Remember, you can always get a snapshot of Orell Füssli Holding's latest financial position, by checking our visualisation of its financial health.
Before buying a stock for its income, we want to see if the dividends have been stable in the past, and if the company has a track record of maintaining its dividend. For the purpose of this article, we only scrutinise the last decade of Orell Füssli Holding's dividend payments. The dividend has been cut by more than 20% on at least one occasion historically. During the past ten-year period, the first annual payment was CHF8.00 in 2009, compared to CHF4.00 last year. The dividend has shrunk at around 6.7% a year during that period. Orell Füssli Holding's dividend has been cut sharply at least once, so it hasn't fallen by 6.7% every year, but this is a decent approximation of the long term change.
When a company's per-share dividend falls we question if this reflects poorly on either the business or management. Either way, we find it hard to get excited about a company with a declining dividend.
Dividend Growth Potential
Given that dividend payments have been shrinking like a glacier in a warming world, we need to check if there are some bright spots on the horizon. Orell Füssli Holding's earnings per share have been essentially flat over the past five years. Over the long term, steady earnings per share is a risk as the value of the dividends can be reduced by inflation.

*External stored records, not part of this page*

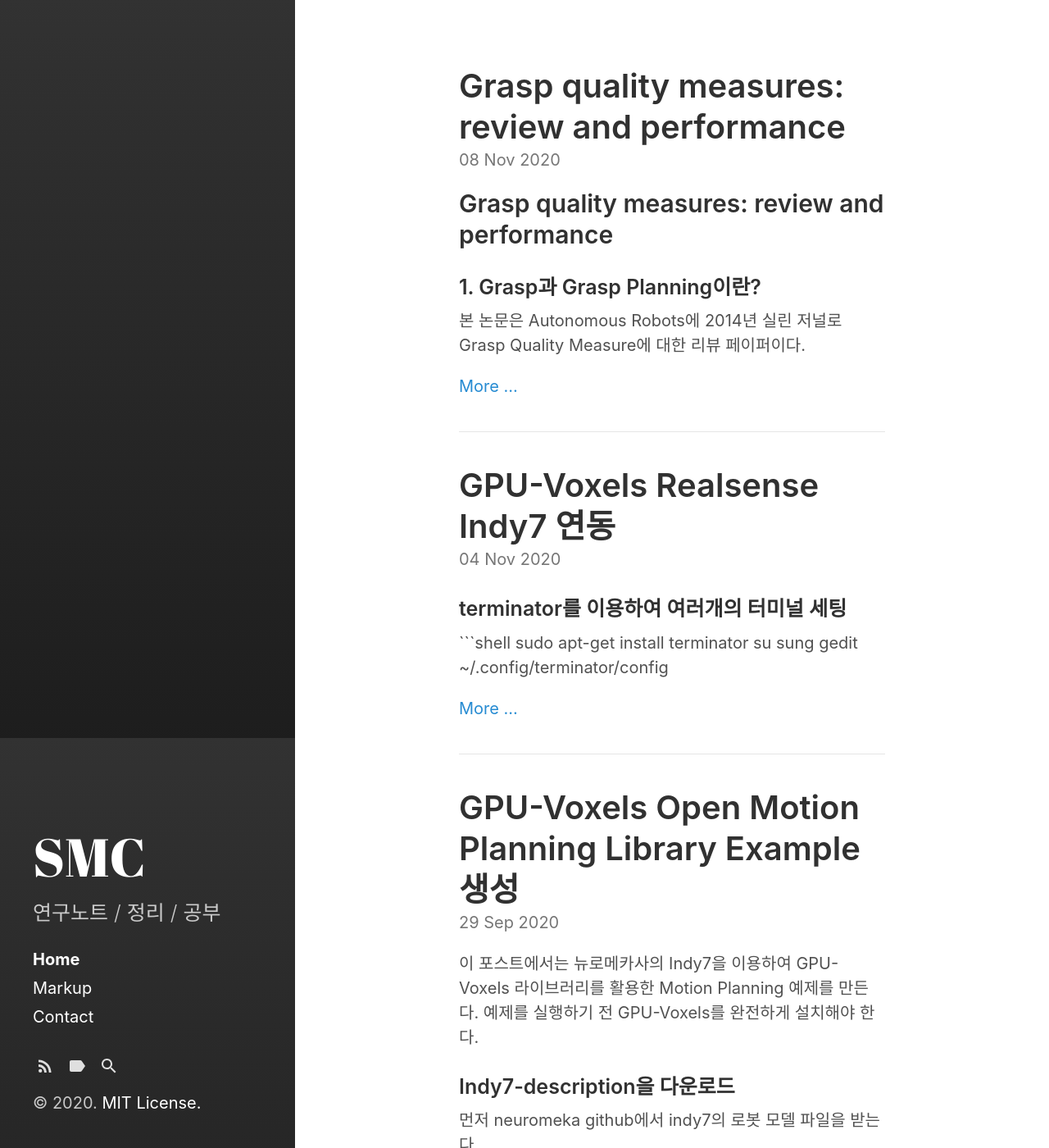
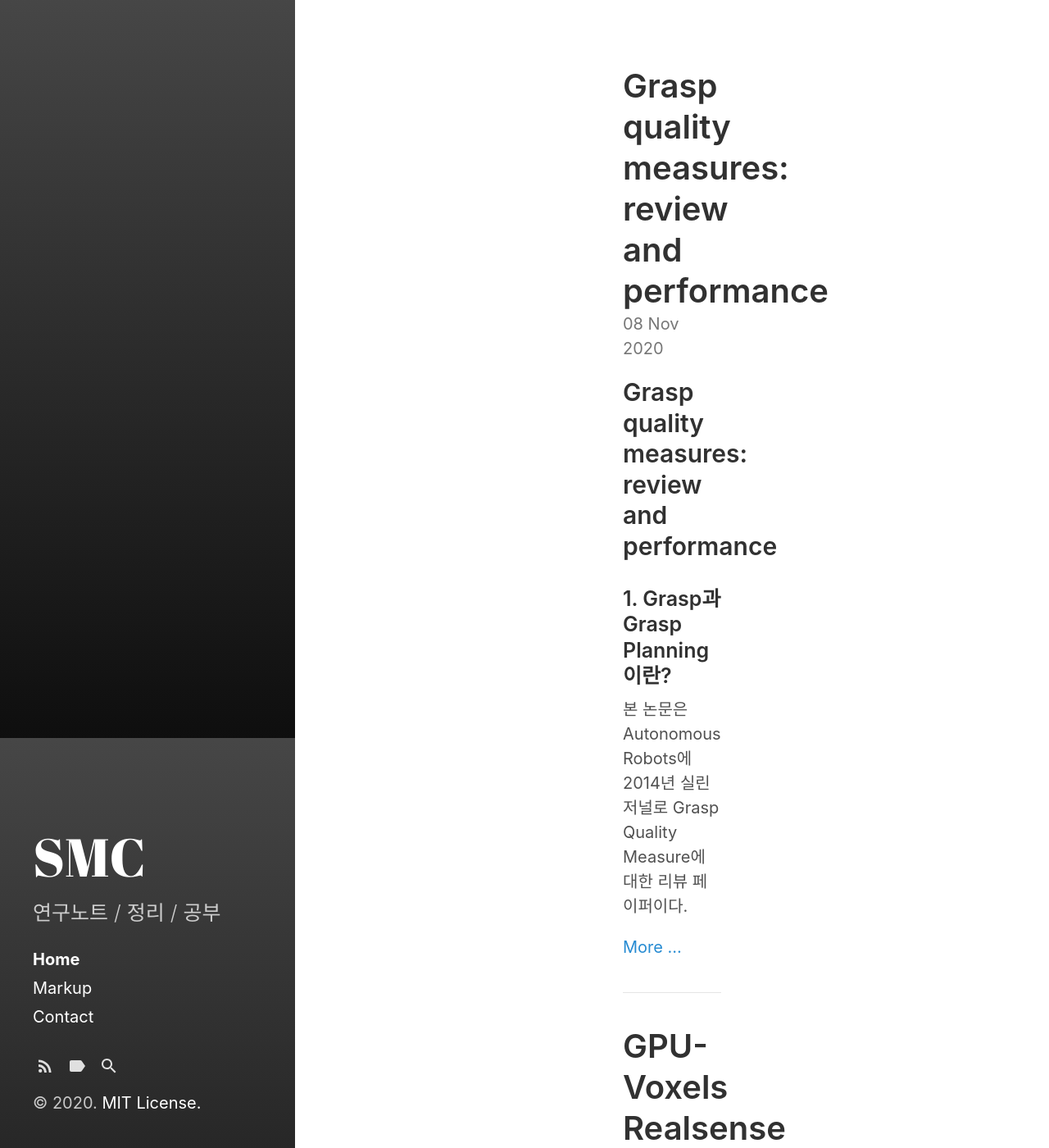
Before and after one commit to tjdalsckd/tjdalsckd.github.io, a Jekyll site: the page built from index.html, in a window 1280 px wide and 1400 px high. Shown: the whole window at 82% size. Built offline with Jekyll 4.4.1, drawn with Linux system fonts in a browser that asks for light colours; the list of posts is cut into pages by our own code.

Commit message:
Update _layout.scss

```diff
--- a/_sass/hydeout/_layout.scss
+++ b/_sass/hydeout/_layout.scss
@@ -25,7 +25,7 @@
 body {
   background-attachment: fixed;
   background-color: $sidebar-bg-color;
-  background-image: linear-gradient(to bottom, lighten($sidebar-bg-color, 7%), darken($sidebar-bg-color, 1%));
+  background-image: linear-gradient(to bottom, lighten($sidebar-bg-color, 15%), darken($sidebar-bg-color, 7%));
   color: $sidebar-text-color;
   display: flex;
   flex-direction: column;
@@ -204,7 +204,7 @@ body {
     min-height: 100vh;
     padding:
       $section-spacing * 2
-      $section-spacing * 5
+      $section-spacing * 10
       0;
 
     @if $layout-reverse {
@@ -230,7 +230,7 @@ body {
     }
 
     > * {
-      max-width: 60rem;
+      max-width: 80rem;
       padding: 0;
     }
   }
```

When we look at a dividend stock, we need to form a judgement on whether the dividend will grow, if the company is able to maintain it in a wide range of economic circumstances, and if the dividend payout is sustainable. Orell Füssli Holding's dividend is not well covered by free cash flow, plus it paid a dividend while being unprofitable. Earnings per share are down, and Orell Füssli Holding's dividend has been cut at least once in the past, which is disappointing. In this analysis, Orell Füssli Holding doesn't shape up too well as a dividend stock. We'd find it hard to look past the flaws, and would not be inclined to think of it as a reliable dividend-payer.
See if management have their own wealth at stake, by checking insider shareholdings in Orell Füssli Holding stock.
Looking for more high-yielding dividend ideas? Try our curated list of dividend stocks with a yield above 3%.
We aim to bring you long-term focused research analysis driven by fundamental data. Note that our analysis may not factor in the latest price-sensitive company announcements or qualitative material.
If you spot an error that warrants correction, please contact the editor at email@example.com. This article by Simply Wall St is general in nature. It does not constitute a recommendation to buy or sell any stock, and does not take account of your objectives, or your financial situation. Simply Wall St has no position in the stocks mentioned. Thank you for reading.